The "Big Blow-Up" of 1910
Wednesday April 13, 2005
By Jeff LaLande
Welcome to As It Was: Tales from the State of Jefferson
2005 marks the Centennial of the U.S. Forest Service. In 100 years of fighting forest fires, there's never been a year quite like 1910.
By mid-August of that year, hundreds of forest fires in the Pacific Northwest choked the valleys and obscured the mountains from view. Lightning, accidents, and arson all played a part in this region-wide conflagration.
Companies of regular U.S. Army troops from Vancouver Barracks and the San Francisco Presidio arrived by special trains to join alongside Forest Service rangers fighting the "Ashland Creek" fire near Ashland, the "South Fork" Fire near Prospect, and the "Cat Hill" Fire east of Butte Falls.
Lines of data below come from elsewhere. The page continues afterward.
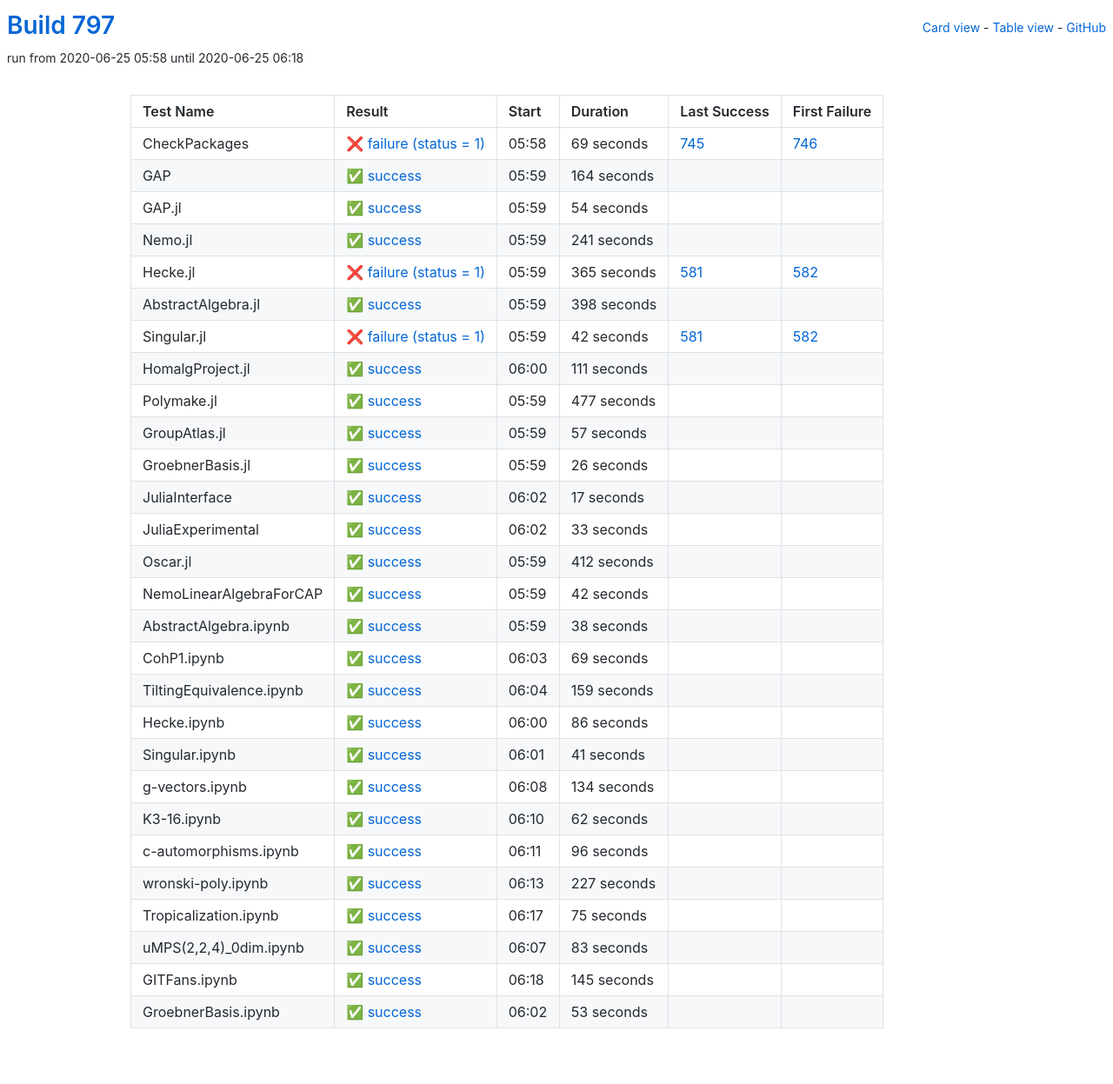
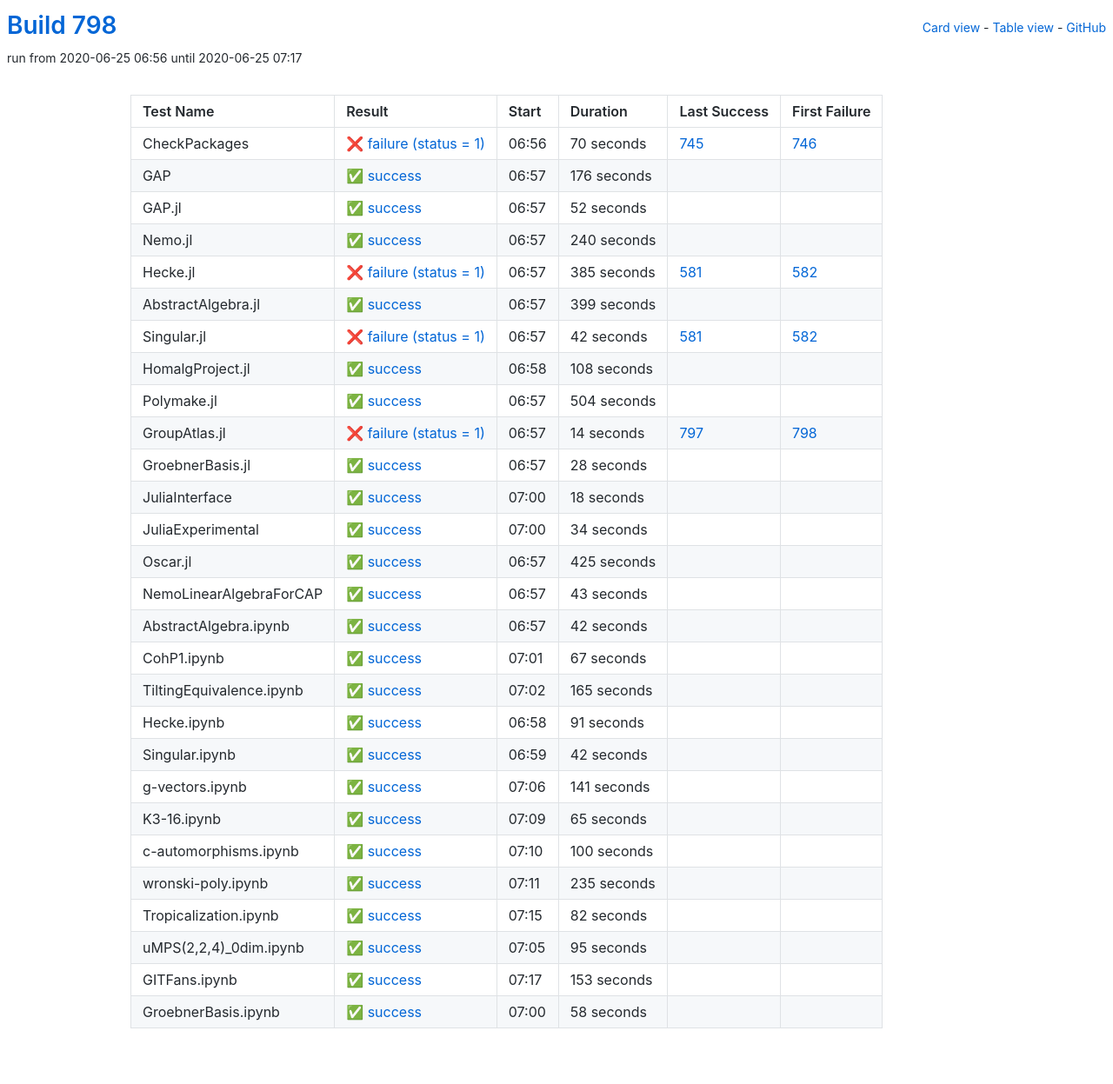
Before and after one commit to oscar-system/oscar-ci-status-1.4, a Jekyll site: the page built from table.html, in a window 1280 px wide. Shown: the whole page at 87% size. Built offline with Jekyll 4.4.1, drawn with Linux system fonts in a browser that asks for light colours.

Commit message:
Build #798

```diff
--- a/_data/ci.yml
+++ b/_data/ci.yml
@@ -1,6 +1,6 @@
 ---
-build: 797
-build_url: https://oscarci.mathematik.uni-kl.de/job/oscar-julia-1.4/797/
+build: 798
+build_url: https://oscarci.mathematik.uni-kl.de/job/oscar-julia-1.4/798/
 job: oscar-julia-1.4
 organization: oscar-system
 repo: oscar-ci-status-1.4
@@ -8,80 +8,80 @@ repourl: https://github.com/oscar-system/oscar-ci-status-1.4
 tests:
 - name: CheckPackages
   id: checkpackages
-  log: https://oscarci.mathematik.uni-kl.de/job/oscar-julia-1.4/797/artifact/logs/build-797/CheckPackages.log
-  start: 2020-06-25 05:58
+  log: https://oscarci.mathematik.uni-kl.de/job/oscar-julia-1.4/798/artifact/logs/build-798/CheckPackages.log
+  start: 2020-06-25 06:56
   success: false
   exitcode: 1
   status: failure
-  duration: 69
+  duration: 70
   last_success: 745
   last_success_url: https://oscarci.mathematik.uni-kl.de/job/oscar-julia-1.4/745/
   first_failure: 746
   first_failure_url: https://oscarci.mathematik.uni-kl.de/job/oscar-julia-1.4/746/
 - name: GAP
   id: gap
-  log: https://oscarci.mathematik.uni-kl.de/job/oscar-julia-1.4/797/artifact/logs/build-797/GAP.log
-  start: 2020-06-25 05:59
+  log: https://oscarci.mathematik.uni-kl.de/job/oscar-julia-1.4/798/artifact/logs/build-798/GAP.log
+  start: 2020-06-25 06:57
   success: true
   exitcode: 0
   status: success
-  duration: 164
+  duration: 176
   last_success: false
   last_success_url:
   first_failure: false
   first_failure_url:
 - name: GAP.jl
   id: gap-jl
-  log: https://oscarci.mathematik.uni-kl.de/job/oscar-julia-1.4/797/artifact/logs/build-797/GAP.jl.log
-  start: 2020-06-25 05:59
+  log: https://oscarci.mathematik.uni-kl.de/job/oscar-julia-1.4/798/artifact/logs/build-798/GAP.jl.log
+  start: 2020-06-25 06:57
   success: true
   exitcode: 0
   status: success
-  duration: 54
+  duration: 52
   last_success: false
   last_success_url:
   first_failure: false
   first_failure_url:
 - name: Nemo.jl
   id: nemo-jl
-  log: https://oscarci.mathematik.uni-kl.de/job/oscar-julia-1.4/797/artifact/logs/build-797/Nemo.jl.log
-  start: 2020-06-25 05:59
+  log: https://oscarci.mathematik.uni-kl.de/job/oscar-julia-1.4/798/artifact/logs/build-798/Nemo.jl.log
+  start: 2020-06-25 06:57
   success: true
   exitcode: 0
   status: success
-  duration: 241
+  duration: 240
   last_success: false
   last_success_url:
   first_failure: false
   first_failure_url:
 - name: Hecke.jl
   id: hecke-jl
-  log: https://oscarci.mathematik.uni-kl.de/job/oscar-julia-1.4/797/artifact/logs/build-797/Hecke.jl.log
-  start: 2020-06-25 05:59
+  log: https://oscarci.mathematik.uni-kl.de/job/oscar-julia-1.4/798/artifact/logs/build-798/Hecke.jl.log
+  start: 2020-06-25 06:57
   success: false
   exitcode: 1
   status: failure
-  duration: 365
+  duration: 385
   last_success: 581
   last_success_url: https://oscarci.mathematik.uni-kl.de/job/oscar-julia-1.4/581/
   first_failure: 582
   first_failure_url: https://oscarci.mathematik.uni-kl.de/job/oscar-julia-1.4/582/
 - name: AbstractAlgebra.jl
   id: abstractalgebra-jl
-  log: https://oscarci.mathematik.uni-kl.de/job/oscar-julia-1.4/797/artifact/logs/build-797/AbstractAlgebra.jl.log
-  start: 2020-06-25 05:59
+  log: https://oscarci.mathematik.uni-kl.de/job/oscar-julia-1.4/798/artifact/logs/build-798/AbstractAlgebra.jl.log
+  start: 2020-06-25 06:57
   success: true
   exitcode: 0
   status: success
-  duration: 398
+  duration: 399
   last_success: false
   last_success_url:
   first_failure: false
   first_failure_url:
 - name: Singular.jl
   id: singular-jl
-  log: https://oscarci.mathematik.uni-kl.de/job/oscar-julia-1.4/797/artifact/logs/build-797/Singular.jl.log
-  start: 2020-06-25 05:59
+  log: https://oscarci.mathematik.uni-kl.de/job/oscar-julia-1.4/798/artifact/logs/build-798/Singular.jl.log
+  start: 2020-06-25 06:57
   success: false
   exitcode: 1
   status: failure
@@ -92,92 +92,104 @@ tests:
   first_failure_url: https://oscarci.mathematik.uni-kl.de/job/oscar-julia-1.4/582/
 - name: HomalgProject.jl
   id: homalgproject-jl
-  log: https://oscarci.mathematik.uni-kl.de/job/oscar-julia-1.4/797/artifact/logs/build-797/HomalgProject.jl.log
-  start: 2020-06-25 06:00
+  log: https://oscarci.mathematik.uni-kl.de/job/oscar-julia-1.4/798/artifact/logs/build-798/HomalgProject.jl.log
+  start: 2020-06-25 06:58
   success: true
   exitcode: 0
   status: success
-  duration: 111
+  duration: 108
   last_success: false
   last_success_url:
   first_failure: false
   first_failure_url:
 - name: Polymake.jl
   id: polymake-jl
-  log: https://oscarci.mathematik.uni-kl.de/job/oscar-julia-1.4/797/artifact/logs/build-797/Polymake.jl.log
-  start: 2020-06-25 05:59
+  log: https://oscarci.mathematik.uni-kl.de/job/oscar-julia-1.4/798/artifact/logs/build-798/Polymake.jl.log
+  start: 2020-06-25 06:57
   success: true
   exitcode: 0
   status: success
-  duration: 477
+  duration: 504
   last_success: false
   last_success_url:
   first_failure: false
   first_failure_url:
 - name: GroupAtlas.jl
   id: groupatlas-jl
-  log: https://oscarci.mathematik.uni-kl.de/job/oscar-julia-1.4/797/artifact/logs/build-797/GroupAtlas.jl.log
-  start: 2020-06-25 05:59
+  log: https://oscarci.mathematik.uni-kl.de/job/oscar-julia-1.4/798/artifact/logs/build-798/GroupAtlas.jl.log
+  start: 2020-06-25 06:57
+  success: false
+  exitcode: 1
+  status: failure
+  duration: 14
+  last_success: 797
+  last_success_url: https://oscarci.mathematik.uni-kl.de/job/oscar-julia-1.4/797/
+  first_failure: 798
+  first_failure_url: https://oscarci.mathematik.uni-kl.de/job/oscar-julia-1.4/798/
+- name: GroebnerBasis.jl
+  id: groebnerbasis-jl
+  log: https://oscarci.mathematik.uni-kl.de/job/oscar-julia-1.4/798/artifact/logs/build-798/GroebnerBasis.jl.log
+  start: 2020-06-25 06:57
   success: true
   exitcode: 0
   status: success
-  duration: 57
-  last_success: false
-  last_success_url:
-  first_failure: false
-  first_failure_url:
-- name: GroebnerBasis.jl
-  id: groebnerbasis-jl
-  log: https://oscarci.mathematik.uni-kl.de/job/oscar-julia-1.4/797/artifact/logs/build-797/GroebnerBasis.jl.log
-  start: 2020-06-25 05:59
-  success: true
-  exitcode: 0
-  status: success
-  duration: 26
+  duration: 28
   last_success: false
   last_success_url:
   first_failure: false
   first_failure_url:
 - name: JuliaInterface
   id: juliainterface
-  log: https://oscarci.mathematik.uni-kl.de/job/oscar-julia-1.4/797/artifact/logs/build-797/JuliaInterface.log
-  start: 2020-06-25 06:02
+  log: https://oscarci.mathematik.uni-kl.de/job/oscar-julia-1.4/798/artifact/logs/build-798/JuliaInterface.log
+  start: 2020-06-25 07:00
   success: true
   exitcode: 0
   status: success
-  duration: 17
+  duration: 18
   last_success: false
   last_success_url:
   first_failure: false
   first_failure_url:
 - name: JuliaExperimental
   id: juliaexperimental
-  log: https://oscarci.mathematik.uni-kl.de/job/oscar-julia-1.4/797/artifact/logs/build-797/JuliaExperimental.log
-  start: 2020-06-25 06:02
+  log: https://oscarci.mathematik.uni-kl.de/job/oscar-julia-1.4/798/artifact/logs/build-798/JuliaExperimental.log
+  start: 2020-06-25 07:00
   success: true
   exitcode: 0
   status: success
-  duration: 33
+  duration: 34
   last_success: false
   last_success_url:
   first_failure: false
   first_failure_url:
 - name: Oscar.jl
   id: oscar-jl
-  log: https://oscarci.mathematik.uni-kl.de/job/oscar-julia-1.4/797/artifact/logs/build-797/Oscar.jl.log
-  start: 2020-06-25 05:59
+  log: https://oscarci.mathematik.uni-kl.de/job/oscar-julia-1.4/798/artifact/logs/build-798/Oscar.jl.log
+  start: 2020-06-25 06:57
   success: true
   exitcode: 0
   status: success
-  duration: 412
+  duration: 425
   last_success: false
   last_success_url:
   first_failure: false
   first_failure_url:
 - name: NemoLinearAlgebraForCAP
   id: nemolinearalgebraforcap
-  log: https://oscarci.mathematik.uni-kl.de/job/oscar-julia-1.4/797/artifact/logs/build-797/NemoLinearAlgebraForCAP.log
-  start: 2020-06-25 05:59
+  log: https://oscarci.mathematik.uni-kl.de/job/oscar-julia-1.4/798/artifact/logs/build-798/NemoLinearAlgebraForCAP.log
+  start: 2020-06-25 06:57
+  success: true
+  exitcode: 0
+  status: success
+  duration: 43
+  last_success: false
+  last_success_url:
+  first_failure: false
+  first_failure_url:
+- name: AbstractAlgebra.ipynb
+  id: abstractalgebra-ipynb
+  log: https://oscarci.mathematik.uni-kl.de/job/oscar-julia-1.4/798/artifact/logs/build-798/AbstractAlgebra.ipynb.log
+  start: 2020-06-25 06:57
   success: true
   exitcode: 0
   status: success
@@ -186,158 +198,146 @@ tests:
   last_success_url:
   first_failure: false
   first_failure_url:
-- name: AbstractAlgebra.ipynb
-  id: abstractalgebra-ipynb
-  log: https://oscarci.mathematik.uni-kl.de/job/oscar-julia-1.4/797/artifact/logs/build-797/AbstractAlgebra.ipynb.log
-  start: 2020-06-25 05:59
+- name: CohP1.ipynb
+  id: cohp1-ipynb
+  log: https://oscarci.mathematik.uni-kl.de/job/oscar-julia-1.4/798/artifact/logs/build-798/CohP1.ipynb.log
+  start: 2020-06-25 07:01
   success: true
   exitcode: 0
   status: success
-  duration: 38
-  last_success: false
-  last_success_url:
-  first_failure: false
-  first_failure_url:
-- name: CohP1.ipynb
-  id: cohp1-ipynb
-  log: https://oscarci.mathematik.uni-kl.de/job/oscar-julia-1.4/797/artifact/logs/build-797/CohP1.ipynb.log
-  start: 2020-06-25 06:03
-  success: true
-  exitcode: 0
-  status: success
-  duration: 69
+  duration: 67
   last_success: false
   last_success_url:
   first_failure: false
   first_failure_url:
 - name: TiltingEquivalence.ipynb
   id: tiltingequivalence-ipynb
-  log: https://oscarci.mathematik.uni-kl.de/job/oscar-julia-1.4/797/artifact/logs/build-797/TiltingEquivalence.ipynb.log
-  start: 2020-06-25 06:04
+  log: https://oscarci.mathematik.uni-kl.de/job/oscar-julia-1.4/798/artifact/logs/build-798/TiltingEquivalence.ipynb.log
+  start: 2020-06-25 07:02
   success: true
   exitcode: 0
   status: success
-  duration: 159
+  duration: 165
   last_success: false
   last_success_url:
   first_failure: false
   first_failure_url:
 - name: Hecke.ipynb
   id: hecke-ipynb
-  log: https://oscarci.mathematik.uni-kl.de/job/oscar-julia-1.4/797/artifact/logs/build-797/Hecke.ipynb.log
-  start: 2020-06-25 06:00
+  log: https://oscarci.mathematik.uni-kl.de/job/oscar-julia-1.4/798/artifact/logs/build-798/Hecke.ipynb.log
+  start: 2020-06-25 06:58
   success: true
   exitcode: 0
   status: success
-  duration: 86
+  duration: 91
   last_success: false
   last_success_url:
   first_failure: false
   first_failure_url:
 - name: Singular.ipynb
   id: singular-ipynb
-  log: https://oscarci.mathematik.uni-kl.de/job/oscar-julia-1.4/797/artifact/logs/build-797/Singular.ipynb.log
-  start: 2020-06-25 06:01
+  log: https://oscarci.mathematik.uni-kl.de/job/oscar-julia-1.4/798/artifact/logs/build-798/Singular.ipynb.log
+  start: 2020-06-25 06:59
   success: true
   exitcode: 0
   status: success
-  duration: 41
+  duration: 42
   last_success: false
   last_success_url:
   first_failure: false
   first_failure_url:
 - name: g-vectors.ipynb
   id: g-vectors-ipynb
-  log: https://oscarci.mathematik.uni-kl.de/job/oscar-julia-1.4/797/artifact/logs/build-797/g-vectors.ipynb.log
-  start: 2020-06-25 06:08
+  log: https://oscarci.mathematik.uni-kl.de/job/oscar-julia-1.4/798/artifact/logs/build-798/g-vectors.ipynb.log
+  start: 2020-06-25 07:06
   success: true
   exitcode: 0
   status: success
-  duration: 134
+  duration: 141
   last_success: false
   last_success_url:
   first_failure: false
   first_failure_url:
 - name: K3-16.ipynb
   id: k3-16-ipynb
-  log: https://oscarci.mathematik.uni-kl.de/job/oscar-julia-1.4/797/artifact/logs/build-797/K3-16.ipynb.log
-  start: 2020-06-25 06:10
+  log: https://oscarci.mathematik.uni-kl.de/job/oscar-julia-1.4/798/artifact/logs/build-798/K3-16.ipynb.log
+  start: 2020-06-25 07:09
   success: true
   exitcode: 0
   status: success
-  duration: 62
+  duration: 65
   last_success: false
   last_success_url:
   first_failure: false
   first_failure_url:
 - name: c-automorphisms.ipynb
   id: c-automorphisms-ipynb
-  log: https://oscarci.mathematik.uni-kl.de/job/oscar-julia-1.4/797/artifact/logs/build-797/c-automorphisms.ipynb.log
-  start: 2020-06-25 06:11
+  log: https://oscarci.mathematik.uni-kl.de/job/oscar-julia-1.4/798/artifact/logs/build-798/c-automorphisms.ipynb.log
+  start: 2020-06-25 07:10
   success: true
   exitcode: 0
   status: success
-  duration: 96
+  duration: 100
   last_success: false
   last_success_url:
   first_failure: false
   first_failure_url:
 - name: wronski-poly.ipynb
   id: wronski-poly-ipynb
-  log: https://oscarci.mathematik.uni-kl.de/job/oscar-julia-1.4/797/artifact/logs/build-797/wronski-poly.ipynb.log
-  start: 2020-06-25 06:13
+  log: https://oscarci.mathematik.uni-kl.de/job/oscar-julia-1.4/798/artifact/logs/build-798/wronski-poly.ipynb.log
+  start: 2020-06-25 07:11
   success: true
   exitcode: 0
   status: success
-  duration: 227
+  duration: 235
   last_success: false
   last_success_url:
   first_failure: false
   first_failure_url:
 - name: Tropicalization.ipynb
   id: tropicalization-ipynb
-  log: https://oscarci.mathematik.uni-kl.de/job/oscar-julia-1.4/797/artifact/logs/build-797/Tropicalization.ipynb.log
-  start: 2020-06-25 06:17
+  log: https://oscarci.mathematik.uni-kl.de/job/oscar-julia-1.4/798/artifact/logs/build-798/Tropicalization.ipynb.log
+  start: 2020-06-25 07:15
   success: true
   exitcode: 0
   status: success
-  duration: 75
+  duration: 82
   last_success: false
   last_success_url:
   first_failure: false
   first_failure_url:
 - name: uMPS(2,2,4)_0dim.ipynb
   id: umps-2-2-4-0dim-ipynb
-  log: https://oscarci.mathematik.uni-kl.de/job/oscar-julia-1.4/797/artifact/logs/build-797/uMPS-2-2-4-_0dim.ipynb.log
-  start: 2020-06-25 06:07
+  log: https://oscarci.mathematik.uni-kl.de/job/oscar-julia-1.4/798/artifact/logs/build-798/uMPS-2-2-4-_0dim.ipynb.log
+  start: 2020-06-25 07:05
   success: true
   exitcode: 0
   status: success
-  duration: 83
+  duration: 95
   last_success: false
   last_success_url:
   first_failure: false
   first_failure_url:
 - name: GITFans.ipynb
   id: gitfans-ipynb
-  log: https://oscarci.mathematik.uni-kl.de/job/oscar-julia-1.4/797/artifact/logs/build-797/GITFans.ipynb.log
-  start: 2020-06-25 06:18
+  log: https://oscarci.mathematik.uni-kl.de/job/oscar-julia-1.4/798/artifact/logs/build-798/GITFans.ipynb.log
+  start: 2020-06-25 07:17
   success: true
   exitcode: 0
   status: success
-  duration: 145
+  duration: 153
   last_success: false
   last_success_url:
   first_failure: false
   first_failure_url:
 - name: GroebnerBasis.ipynb
   id: groebnerbasis-ipynb
-  log: https://oscarci.mathematik.uni-kl.de/job/oscar-julia-1.4/797/artifact/logs/build-797/GroebnerBasis.ipynb.log
-  start: 2020-06-25 06:02
+  log: https://oscarci.mathematik.uni-kl.de/job/oscar-julia-1.4/798/artifact/logs/build-798/GroebnerBasis.ipynb.log
+  start: 2020-06-25 07:00
   success: true
   exitcode: 0
   status: success
-  duration: 53
+  duration: 58
   last_success: false
   last_success_url:
   first_failure: false
```
Also changed, not shown: README.md.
Although damage and death was far less in southern Oregon than it was in northern Idaho, the fledgling U. S. Forest Service office in Medford needed all the help it could get. Local ranchers and farmhands, businessmen, hoboes passing through, Greek railroad workers--even the drink-sodden denizens of Medford saloons signed on to fight the fires. Their weapons: ordinary garden rakes, hoes, and shovels. A dirty, tiring, and dangerous job lay ahead.
Before the end September, not only had millions of acres of pine-and-fir forest across the Northwest gone up in smoke, but more than eighty people perished in the flames, and entire towns burned to the ground.
Today's episode of As It Was was written by Jeff LaLande for the Rogue River-Siskiyou National Forest, the program engineer is Raymond Scully. I'm Shirley Patton. As It was is a co-production of JPR and the Southern Oregon Historical Society. To Share stories or learn more about the series visit asitwas - dot- org
Rogue River-Siskiyou National Forest